Recently released figures from the House of Commons Library reveal that tenants in Brent are now spending over 50 per cent of their income on rent. The exact figure – 53 per cent – is higher than the London average of 49 per cent. In total, rent accounts for more than half of income in 13 of London’s 32 Boroughs.
To make matters worse, the figures - requested by Labour’s Shadow London Minister, Sadiq Khan - are based on pre-tax gross incomes, meaning the reality of the situation facing the people of Brent is that substantially more than half of their take home pay is being consumed by rent.
The statistics also reveal an increasing trend in the number of households privately renting in Brent, meaning this issue is affecting more local people than ever before. In 2001 just 21.7% of households in the borough rented privately. By 2010 this figure had reached 32.4% and it is predicted to rise still further, reaching 43% by 2021.
Dawn Butler, Labour candidate for Brent Central, said: ‘These figures confirm the extent of the housing crisis both in Brent and London generally. Another five years of Lib Dem and Tory government could result in a scandalous situation whereby teachers, nurses and other hard-working local people are priced out of their homes and forced to leave the area. Action must be taken now.”

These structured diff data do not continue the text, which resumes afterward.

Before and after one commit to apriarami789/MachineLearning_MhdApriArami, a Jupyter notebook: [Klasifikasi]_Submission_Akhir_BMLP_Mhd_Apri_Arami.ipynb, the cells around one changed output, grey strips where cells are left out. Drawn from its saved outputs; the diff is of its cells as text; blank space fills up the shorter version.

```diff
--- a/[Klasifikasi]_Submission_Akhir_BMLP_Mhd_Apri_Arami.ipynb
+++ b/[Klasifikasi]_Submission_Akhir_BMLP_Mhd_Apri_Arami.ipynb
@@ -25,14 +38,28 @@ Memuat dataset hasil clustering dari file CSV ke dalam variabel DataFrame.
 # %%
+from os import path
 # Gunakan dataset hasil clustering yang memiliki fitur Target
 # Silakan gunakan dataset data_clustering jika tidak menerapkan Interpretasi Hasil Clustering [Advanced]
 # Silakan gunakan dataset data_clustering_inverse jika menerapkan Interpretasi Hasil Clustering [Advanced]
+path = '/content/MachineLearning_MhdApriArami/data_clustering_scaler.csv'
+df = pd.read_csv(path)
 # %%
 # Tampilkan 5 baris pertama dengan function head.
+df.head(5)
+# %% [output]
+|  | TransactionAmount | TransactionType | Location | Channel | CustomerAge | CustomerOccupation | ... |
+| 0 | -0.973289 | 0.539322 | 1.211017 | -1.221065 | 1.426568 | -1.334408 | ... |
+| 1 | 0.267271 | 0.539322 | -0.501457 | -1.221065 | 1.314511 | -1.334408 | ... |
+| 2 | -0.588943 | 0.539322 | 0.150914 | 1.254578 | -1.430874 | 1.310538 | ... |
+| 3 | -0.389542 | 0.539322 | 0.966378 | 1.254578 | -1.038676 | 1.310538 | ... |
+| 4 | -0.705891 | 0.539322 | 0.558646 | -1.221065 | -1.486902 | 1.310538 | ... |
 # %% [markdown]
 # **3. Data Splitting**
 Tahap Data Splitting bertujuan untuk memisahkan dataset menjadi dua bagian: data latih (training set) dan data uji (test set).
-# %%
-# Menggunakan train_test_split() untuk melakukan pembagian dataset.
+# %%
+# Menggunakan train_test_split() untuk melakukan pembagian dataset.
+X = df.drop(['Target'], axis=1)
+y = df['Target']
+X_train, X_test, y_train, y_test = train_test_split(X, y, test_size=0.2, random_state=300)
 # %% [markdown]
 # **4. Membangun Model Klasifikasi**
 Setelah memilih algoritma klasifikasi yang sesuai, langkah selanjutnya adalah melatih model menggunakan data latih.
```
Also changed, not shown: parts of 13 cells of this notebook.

Butler continued: “In a bid to combat this crisis and make renting more affordable for Londoners, the next Labour government will ban letting agents’ fees for tenants, saving households on average £350 in costs. We’ve also announced we will legislate against excessive rent increases and make three year tenancies standard in the private sector - giving people the security they need.”
Sadiq Khan, Labour’s Shadow London Minister, said: “The housing crisis is the biggest problem facing my generation of London politicians and these figures show just how badly Londoners are suffering. It is simply not sustainable for people to pay more than half of their income on rent.”
Alex Hilton, Director of Generation Rent, said: “With rents so high it’s becoming impossible for native Londoners and newcomers alike to make a life for themselves in the capital. London’s renters need action from politicians – and fast.”